__What you should do__
Filter the records below, keeping only lines with the string "POST".
:: Excerpted records
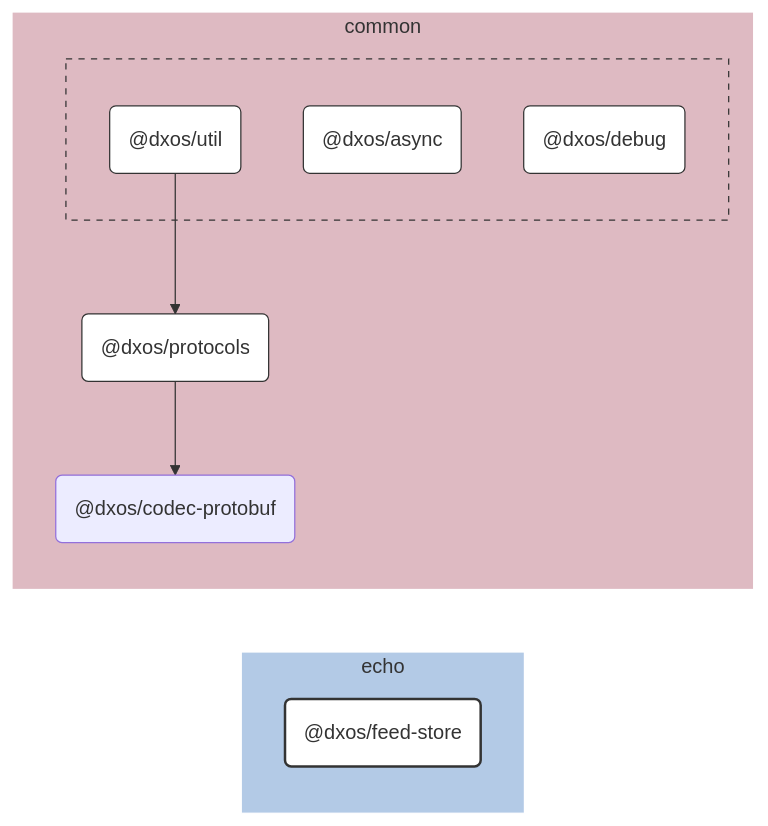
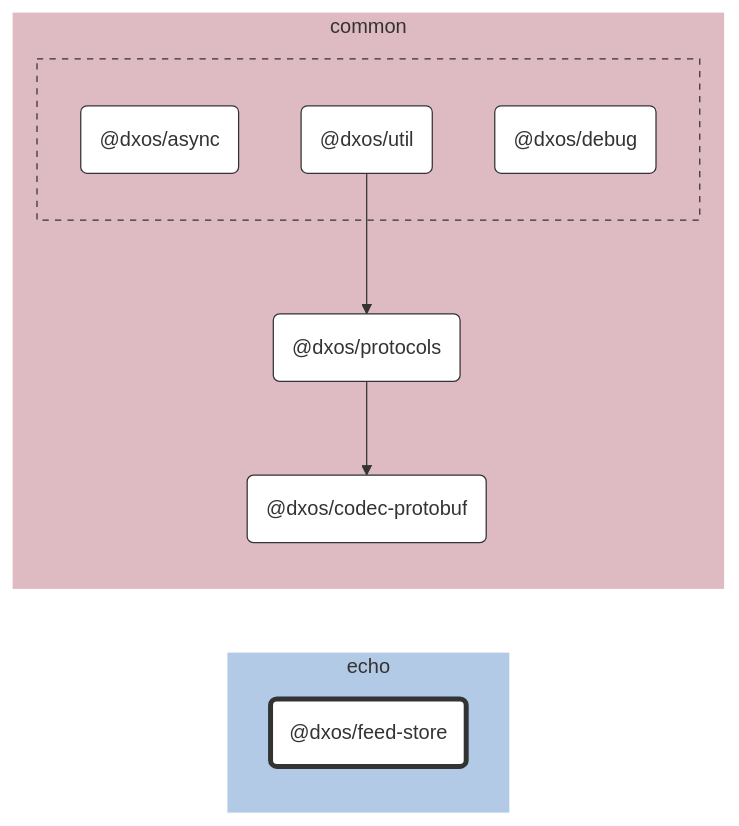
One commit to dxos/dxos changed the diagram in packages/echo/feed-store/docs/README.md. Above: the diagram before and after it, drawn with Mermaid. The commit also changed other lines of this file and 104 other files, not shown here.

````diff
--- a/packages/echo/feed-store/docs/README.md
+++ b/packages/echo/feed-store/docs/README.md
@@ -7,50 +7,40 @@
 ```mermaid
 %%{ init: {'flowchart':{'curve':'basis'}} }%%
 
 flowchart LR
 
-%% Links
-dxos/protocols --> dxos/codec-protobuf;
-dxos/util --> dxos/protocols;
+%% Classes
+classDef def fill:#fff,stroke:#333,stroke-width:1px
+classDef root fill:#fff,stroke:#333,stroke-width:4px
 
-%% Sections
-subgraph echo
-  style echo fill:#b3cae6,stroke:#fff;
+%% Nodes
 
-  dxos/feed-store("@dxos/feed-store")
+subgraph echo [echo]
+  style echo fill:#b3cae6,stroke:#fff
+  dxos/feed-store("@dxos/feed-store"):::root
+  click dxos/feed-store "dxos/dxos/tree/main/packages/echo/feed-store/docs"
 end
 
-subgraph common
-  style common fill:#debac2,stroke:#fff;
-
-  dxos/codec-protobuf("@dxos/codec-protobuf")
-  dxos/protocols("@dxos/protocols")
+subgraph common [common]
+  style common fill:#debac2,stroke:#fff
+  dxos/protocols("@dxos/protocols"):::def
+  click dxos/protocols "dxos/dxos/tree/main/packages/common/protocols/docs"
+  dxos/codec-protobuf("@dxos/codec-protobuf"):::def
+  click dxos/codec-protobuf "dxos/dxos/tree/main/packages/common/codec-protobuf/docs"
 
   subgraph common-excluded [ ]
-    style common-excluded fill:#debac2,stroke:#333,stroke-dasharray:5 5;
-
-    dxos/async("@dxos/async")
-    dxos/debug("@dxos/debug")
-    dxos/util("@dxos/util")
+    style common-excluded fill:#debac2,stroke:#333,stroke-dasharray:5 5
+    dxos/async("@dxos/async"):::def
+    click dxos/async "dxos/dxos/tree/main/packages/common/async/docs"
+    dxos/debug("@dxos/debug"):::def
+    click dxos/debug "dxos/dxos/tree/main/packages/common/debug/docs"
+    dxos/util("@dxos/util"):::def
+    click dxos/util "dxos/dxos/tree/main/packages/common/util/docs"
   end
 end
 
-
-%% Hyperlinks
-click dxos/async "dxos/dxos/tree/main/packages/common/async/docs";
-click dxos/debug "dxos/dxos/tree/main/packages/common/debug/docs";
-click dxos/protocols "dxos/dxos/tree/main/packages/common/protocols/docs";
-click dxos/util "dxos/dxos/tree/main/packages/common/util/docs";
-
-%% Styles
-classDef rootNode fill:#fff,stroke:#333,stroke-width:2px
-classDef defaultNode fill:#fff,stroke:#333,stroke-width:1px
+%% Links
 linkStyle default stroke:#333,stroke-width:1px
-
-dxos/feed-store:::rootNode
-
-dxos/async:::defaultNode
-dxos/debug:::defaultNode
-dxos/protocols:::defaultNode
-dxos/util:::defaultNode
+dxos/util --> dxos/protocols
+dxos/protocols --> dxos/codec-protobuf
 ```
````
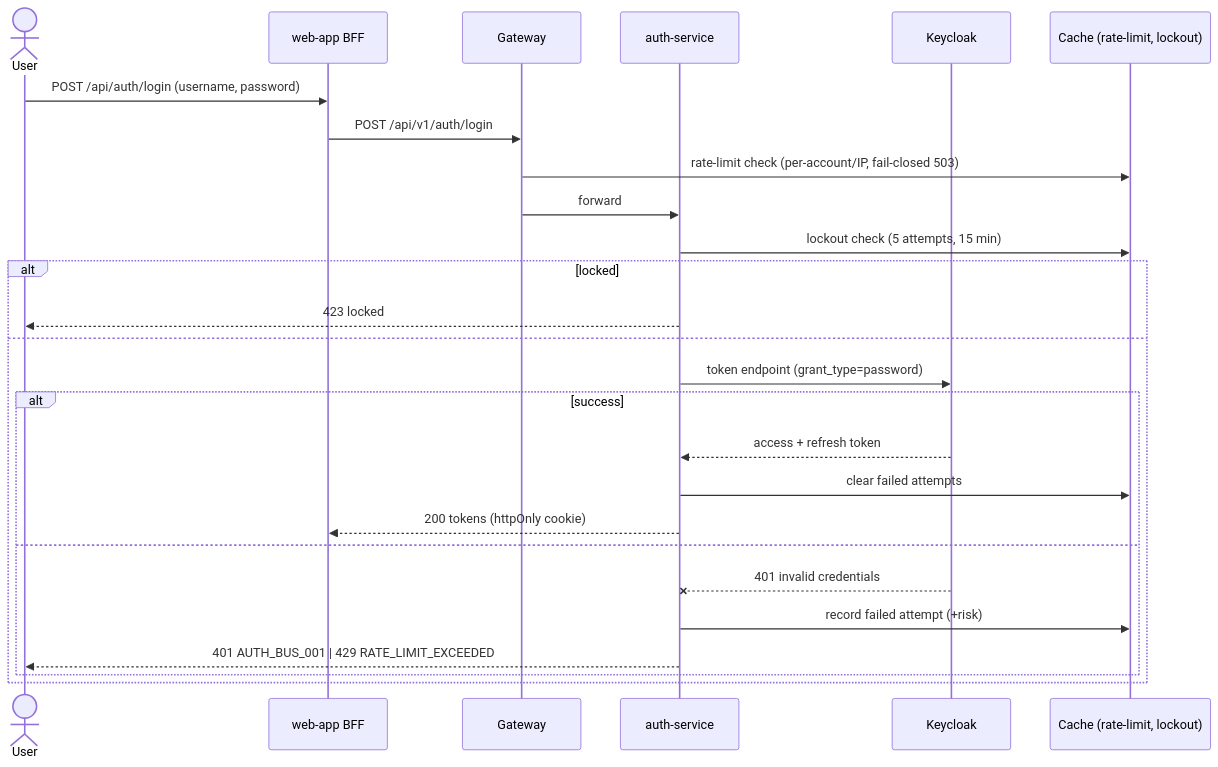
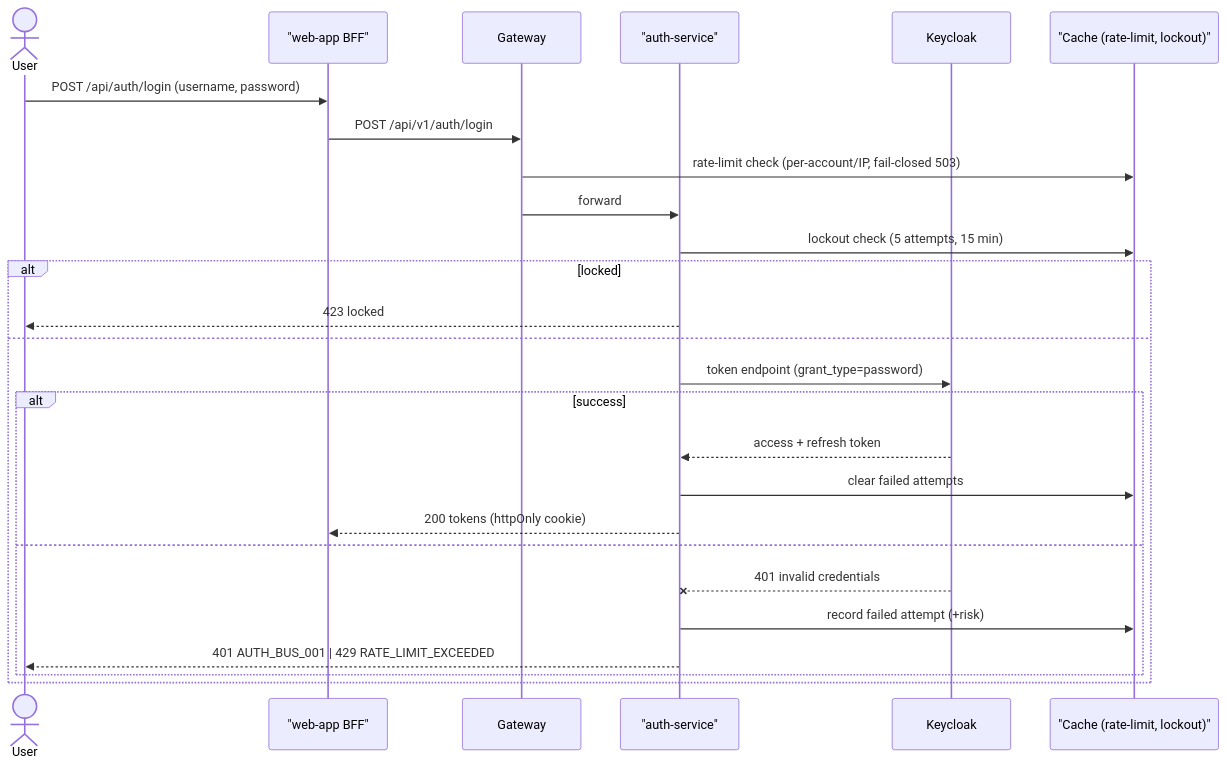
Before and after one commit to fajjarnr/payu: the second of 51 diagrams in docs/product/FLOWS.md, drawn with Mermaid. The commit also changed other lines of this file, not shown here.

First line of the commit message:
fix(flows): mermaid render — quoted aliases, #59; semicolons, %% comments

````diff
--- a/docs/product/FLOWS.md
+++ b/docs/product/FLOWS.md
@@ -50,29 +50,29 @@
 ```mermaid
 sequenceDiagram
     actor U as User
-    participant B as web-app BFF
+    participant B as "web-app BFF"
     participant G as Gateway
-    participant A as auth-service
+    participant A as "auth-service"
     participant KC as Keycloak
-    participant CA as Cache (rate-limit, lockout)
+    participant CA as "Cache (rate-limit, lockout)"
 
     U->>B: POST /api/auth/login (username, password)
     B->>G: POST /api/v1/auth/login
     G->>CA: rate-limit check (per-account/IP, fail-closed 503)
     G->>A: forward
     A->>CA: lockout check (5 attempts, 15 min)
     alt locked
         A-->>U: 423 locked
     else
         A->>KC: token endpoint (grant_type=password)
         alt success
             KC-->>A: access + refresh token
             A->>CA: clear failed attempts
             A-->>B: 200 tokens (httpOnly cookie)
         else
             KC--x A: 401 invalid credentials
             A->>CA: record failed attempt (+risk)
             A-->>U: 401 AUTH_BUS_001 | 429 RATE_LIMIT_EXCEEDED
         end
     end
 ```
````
::::
__Exercise result__
     U->>B: POST /api/auth/login (username, password)
     B->>G: POST /api/v1/auth/login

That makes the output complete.